I was messing around with a bunch of parts and managed another pen that can write on newspaper.

 

Creaper with a FPR EF nib (non-flex) & the original Creaper ebonite feed.

Surprise - Surprise! :D

 

Dang thing works great & won't upset me much when it gets stolen.


Edited by Nail-Bender, 09 February 2018 - 22:19.


#26 minddance

minddance

    Antique

  • Member - Gold

  • PipPipPipPipPipPipPipPipPip
  • 1,505 posts

Posted 10 February 2018 - 07:42

I am not sure if your 'regular' paper is absorbent or not, because mine isn't, and it is, for me, normally, 70-80gsm white copier paper. I find many pens and inks these days tend to err on the safer and conservative side, i.e. dry to very dry out of the box. And this is the reason that brought me to this forum, to open the tines, to add Kodak Photoflo etc, everything in the direction of a reasonably wet/normal writing experience.

My regular papers and not smooth, normally grainy, and this i feel, greatly reduces the contact between nib and the paper. My lines genrally turn out finer amd dryer as a result, and inks fainter than I like.

What did not work for me might be exactly what might float your boat, Kaweco sport, Pilot Steel nibs, Platinum 3776, TWSBIs, Sailors.

Also, paired with Pilot and Iroshizuku inks, they would not feather or bleedthrough. Diamine Florida Blue, China Blue, Indigo, Grey, Umber, behave very well indeed. Rohrer and Klingner Scabiosa and Sepia, Waterman Serenity Blue are real dry inks for me, and if you paired them in above mentioned pens, they might perform well on regular papers. They made me very unhappy on Rhodia and my copier papers, not because they bleedthrough or feather, but quite the contrary, they don't even write!

#27 RoyalBlueNotebooks

RoyalBlueNotebooks

    Antique

  • Member - Gold

  • PipPipPipPipPipPipPipPipPip
  • 1,598 posts
  • Location:New Zealand
  • Flag:

Posted 10 February 2018 - 09:09

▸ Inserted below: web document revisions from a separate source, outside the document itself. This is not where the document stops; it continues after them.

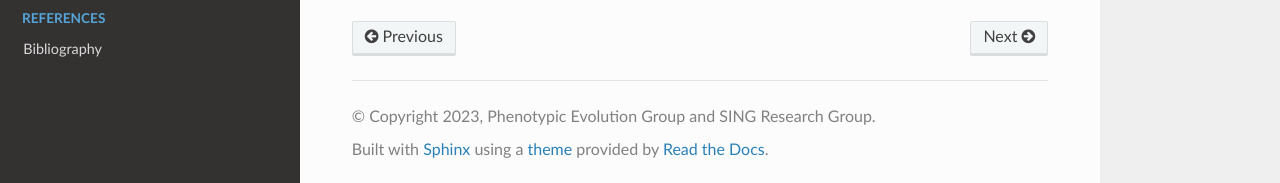
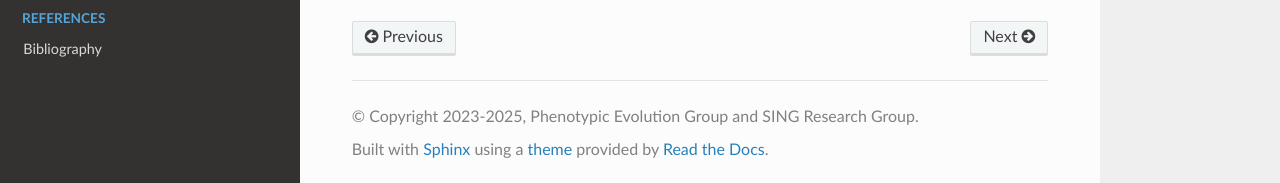
Before and after one commit to pegi3s/auto-phylo-docs, a Sphinx documentation site: the page built from source/test_data.rst, in a window 1280 px wide and 900 px high, scrolled down 1634 px. Shown: the part 714-897 px from the top of the window. Built offline with Sphinx 7.4.7 and the Read the Docs theme 3.1.0, drawn with Linux system fonts in a browser that asks for light colours.

```diff
--- a/source/conf.py
+++ b/source/conf.py
@@ -20,13 +20,13 @@
 # -- Project information -----------------------------------------------------
 
 project = u'auto-phylo-v2'
-copyright = u'2023, Phenotypic Evolution Group and SING Research Group'
+copyright = u'2023-2025, Phenotypic Evolution Group and SING Research Group'
 author = u'Phenotypic Evolution Group and SING Research Group'
 
 # The short X.Y version
-version = u'2.0.0'
+version = u'2.2'
 # The full version, including alpha/beta/rc tags
-release = u''
+release = u'2.2.1'
 
 
 # -- General configuration ---------------------------------------------------
--- a/source/files/modules.csv
+++ b/source/files/modules.csv
@@ -17,7 +17,7 @@ T-coffee,,X,,,,,,,,
 T-coffee_codons,,,X,,,,,,,
 get_phylo_taxa (2 INPUTS),,,,,,,,,X,
 Fasttree,X,X,X,,,,X,,X,X
-FastRoot,,X,,,,X,,,X,X
+Fastroot,,X,,,,X,,,X,X
 Mafft,,X,,,,,,,,
 Mafft_codons,,,X,,,,X,,,
 me_tree,X,,,,,,,,,
--- a/source/modules_4_tree_building.rst
+++ b/source/modules_4_tree_building.rst
@@ -11,10 +11,10 @@ Fasttree
 
 This module accepts as input a single nucleotide sequence alignment FASTA file, and using the Fasttree [5] program, returns as output a tree in Newick format. A generalized time-reversible model of nucleotide evolution with a proportion of invariant sites and a gamma distribution (GTR+I+G) is used.
 
-FastRoot
+Fastroot
 --------
 
-This module accepts as input one Newick tree file, and using the FastRoot (https://github.com/uym2/MinVar-Rooting) program, returns as output a rooted tree also in Newick format. The rooting method to be used by this module must be specified in the config file (``fastroot_rooting_method=``). The values for this parameter can be either "MV" (Minimum Variance Rooting), "MP" (Midpoint Rooting), or "OG" (Outgroup Rooting). In the latter case, the parameter ``fastroot_outgroup=""`` must be defined in the config file (if present, the value attributed to this parameter is ignored when choosing ``fastroot_rooting_method=MV or MP``). If multiple outgroups are to be chosen, names should be separated by spaces. For instance, ``fastroot_outgroup="Name1 Name2"``.
+This module accepts as input one Newick tree file, and using the Fastroot (https://github.com/uym2/MinVar-Rooting) program, returns as output a rooted tree also in Newick format. The rooting method to be used by this module must be specified in the config file (``fastroot_rooting_method=``). The values for this parameter can be either "MV" (Minimum Variance Rooting), "MP" (Midpoint Rooting), or "OG" (Outgroup Rooting). In the latter case, the parameter ``fastroot_outgroup=""`` must be defined in the config file (if present, the value attributed to this parameter is ignored when choosing ``fastroot_rooting_method=MV or MP``). If multiple outgroups are to be chosen, names should be separated by spaces. For instance, ``fastroot_outgroup="Name1 Name2"``.
 
 me_tree
 -------
```
Also changed, not shown: 1 other file.
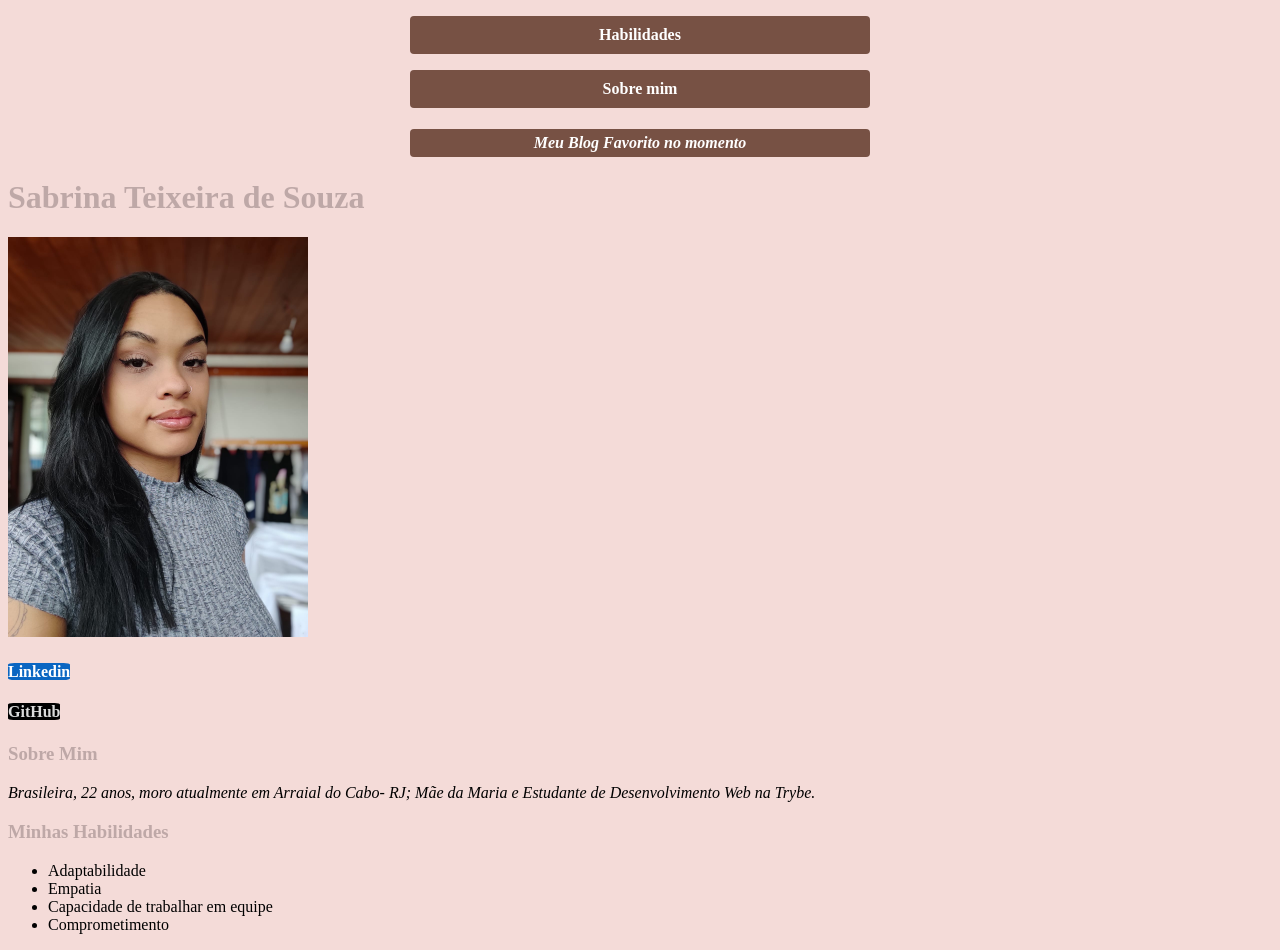
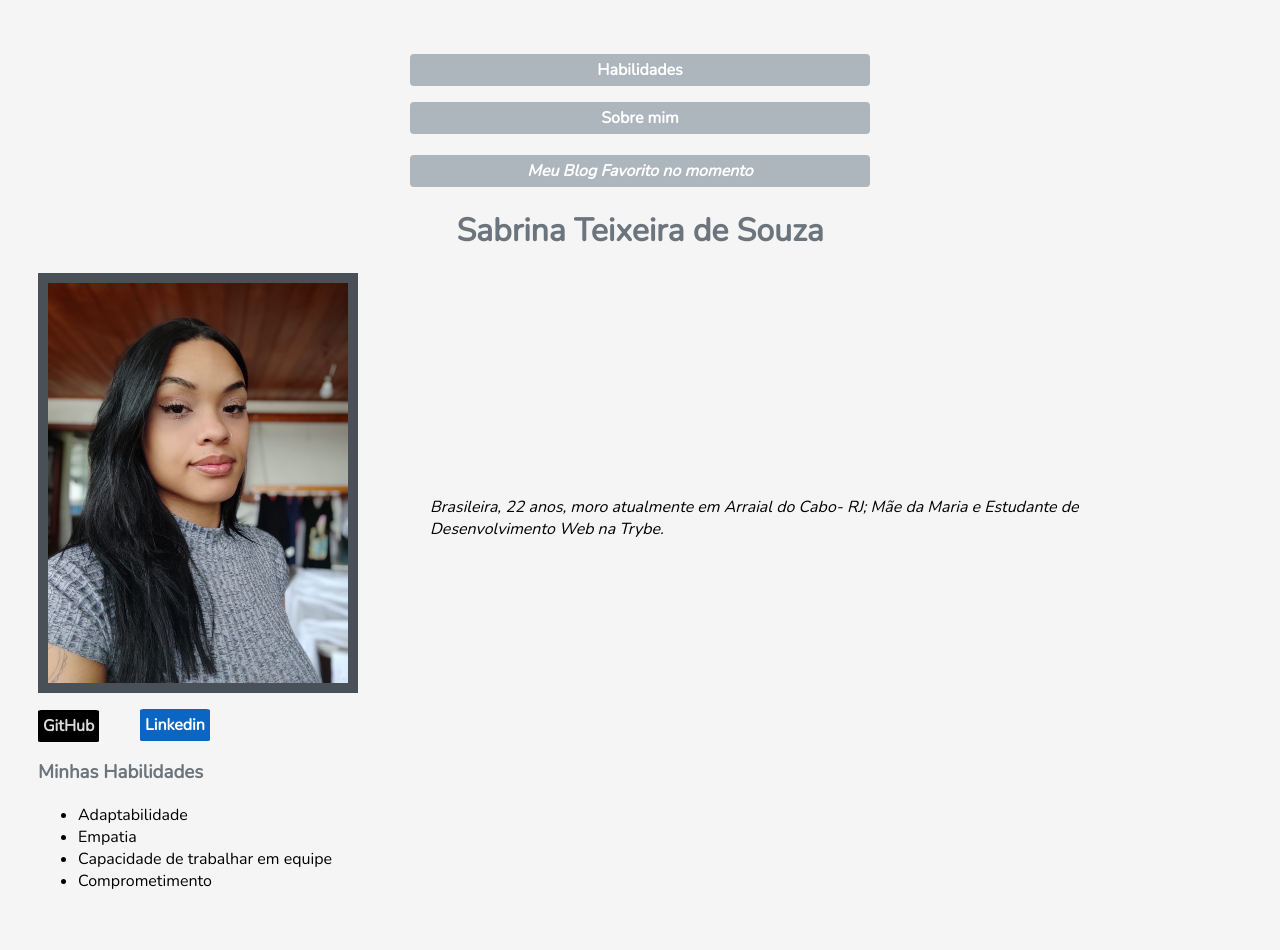
Before and after one commit to txsabrina/txsabrina.github.io, a plain HTML site: page index.html in a window 1280 px wide. Drawn offline with nearby package versions, Linux system fonts and the light colour scheme.

Commit message:
altera cores e posiçoes

```diff
--- a/index.html
+++ b/index.html
@@ -5,87 +5,31 @@
     <meta http-equiv="X-UA-Compatible" content="IE=edge">
     <meta name="viewport" content="width=device-width, initial-scale=1.0">
     <title>Document</title>
-    <link rel="stylesheet" href="https://fonts.googleapis.com/css?family=Montserrat:100,100italic,200,200italic,300,300italic,400,400italic,500,500italic,600,600italic,700,700italic,800,800italic,900,900italic" media="all">
-
-    <style>
-
-        .botoes{
-
-      background-color: #775144;
-        color: white;
-      padding: 10px 30px;
-       text-align: center;
-       text-decoration: none;
-       width: 400px;
-       border-radius:4px;
-       margin: auto;
-       display: block;
-
-        }
-        .botoes:hover {
-            background-color: #2A0800 ;
-        }
-        body{
-            background-color: #F4DBD8;
-            font-family: ;
-        }
-        .blog{
-            background-color: #775144;
-        color: white;
-      padding: 5px 30px;
-       text-align: center;
-       text-decoration: none;
-       width: 400px;
-       border-radius:4px;
-       margin: auto;
-       display: block;
-        }
-        .blog:hover {
-            background-color: #2A0800;
-        }
-        .social1 {
-            background-color: #0a66c2;
-            color: #ffffff;
-            text-decoration: none;
-            margin: auto;
-            font-size: 16px;
-            border-radius:10% ;
-
-        }
-        .social2 {
-            background-color: black;
-            color: rgb(219, 219, 219);
-            text-decoration: none;
-            margin: auto;
-            font-size: 16px;
-            border-radius:10% ;
-
-        }
-        h1,h3{
-            color: #BEA8A7;
-        }
-
-
-
-    </style>
+    <link rel="preconnect" href="https://fonts.googleapis.com">
+    <link rel="preconnect" href="https://fonts.gstatic.com" crossorigin>
+    <link href="https://fonts.googleapis.com/css2?family=Nunito:wght@200;300&display=swap" rel="stylesheet">
+    <link rel="stylesheet" href="style.css">
 </head>
 
 <body>
     <p><a href="#hab" class="botoes"><strong>Habilidades</strong></a></p>
     <p><a href="#sobre" class="botoes"><strong>Sobre mim</strong></a></p>
-    <h4><em><a href="https://blog.betrybe.com/" target="_blank" class="blog">Meu Blog Favorito no momento</a></h4></em>
+    <h4><em><a href="https://blog.betrybe.com/" target="_blank" class="botoes">Meu Blog Favorito no momento</a></h4></em>
 
-    <h1>Sabrina Teixeira de Souza</h1>
-    <img src="imagem.jpeg" alt="Foto Sabrina" width="300px">
-
+        <div class="container">
+            <h1 class="name">Sabrina Teixeira de Souza</h1>
+            <div class="container2">
+                <img src="imagem.jpeg" alt="Foto Sabrina" width="300px" id="sabrina">
+                <div class="sobre">
+                    <p><em>Brasileira, 22 anos, moro atualmente em Arraial do Cabo- RJ; Mãe da Maria e Estudante de Desenvolvimento Web na Trybe.</em></p>
+                </div>
+            </div>
+        </div>
 
         <h5><a href="https://www.linkedin.com/in/txsabrina/" target="_blank" class="social1">Linkedin</a></h5>
         <h5><a href="https://github.com/txsabrina" target="_blank" class="social2">GitHub</a></h5>
 
-    <h3 id="sobre">Sobre Mim</h3>
-    <p><em>Brasileira, 22 anos, moro atualmente em Arraial do Cabo- RJ; Mãe da Maria e Estudante de Desenvolvimento Web na Trybe.</em></p>
-
-    <h3 id="hab">Minhas Habilidades</h3>
+        <h3>Minhas Habilidades</h3>
         <ul>
             <li>Adaptabilidade</li>
             <li>Empatia</li>
@@ -94,10 +38,5 @@
 
         </ul>
 
-
-
-
-
-
 </body>
 </html>
--- /dev/null
+++ b/style.css
@@ -0,0 +1,92 @@
+
+
+       .botoes {
+
+            background-color: #775144;
+            color: white;
+            padding: 10px 30px;
+            text-align: center;
+            text-decoration: none;
+            width: 400px;
+            border-radius:4px;
+            margin: auto;
+            display: block;
+
+        }
+
+        .botoes:hover {
+            background-color: #212529;
+        }
+
+        body {
+            background-color: #F5F5F5;
+            font-family: 'Nunito', sans-serif;;
+            padding: 30px;
+
+        }
+
+        .botoes {
+            background-color: #ADB5BD;
+            color: white;
+            padding: 5px 30px;
+            text-align: center;
+            text-decoration: none;
+            width: 400px;
+            border-radius:4px;
+            margin: auto;
+            display: block;
+        }
+
+
+        .social1 {
+            background-color: #0a66c2;
+            color: #ffffff;
+            text-decoration: none;
+            margin: auto;
+            font-size: 16px;
+            border-radius:5% ;
+            padding: 5px;
+           position: absolute;
+           left: 140px;
+           top: 709px;
+
+        }
+
+        .social2 {
+            background-color: black;
+            color: rgb(219, 219, 219);
+            text-decoration: none;
+            margin: auto;
+            font-size: 16px;
+            border-radius:5% ;
+            padding: 5px;
+
+
+        }
+
+        h3 {
+            color: #6C757D;
+        }
+
+        .container2 {
+            height: 420px;
+        }
+
+        #sabrina {
+            float: left;
+            height: 400px;
+            padding: 10px;
+            background-color: #495057;
+        }
+
+        .name{
+            text-align: center;
+            color: #6C757D;
+        }
+
+        .sobre {
+            position: absolute;
+            left: 430px;
+            right:90px ;
+            top:60%
+        }
```
Lines whose indentation alone changed are shown as unchanged.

Isn't smoothness of not-smooth paper dependent more on the ink rather than the nib?

 

Anyway, for Italian fountain pen users reading this:

 

Blasetti, Pigna and Navigator copy paper: the only inks that don't bleedthrough and feather badly so far are Pelikan 4001 Blau-Schwarz and Pelikan 4001 Brillant-Rot. The other Pelikan 4001 inks I own show bleedthrough. All the Diamine inks I own show bleedthrough and feathering. Of course, the finer you go with the nib the less chance you have of feathering and bleedthrough and the less smooth your writing feel will be.

 

All in all, go to the supermarket, touch the paper of the notebook you want to buy if it's not a reknown brand, the more lucid and coated the paper, the more resistant to bleedthrough. Just a general rule of thumb, not a dogma. There will be exceptions.


fpn_1502425191__letter-mini.png






Also tagged with one or more of these keywords: paper, fountain pens, test, cheaper



Sponsored Content




|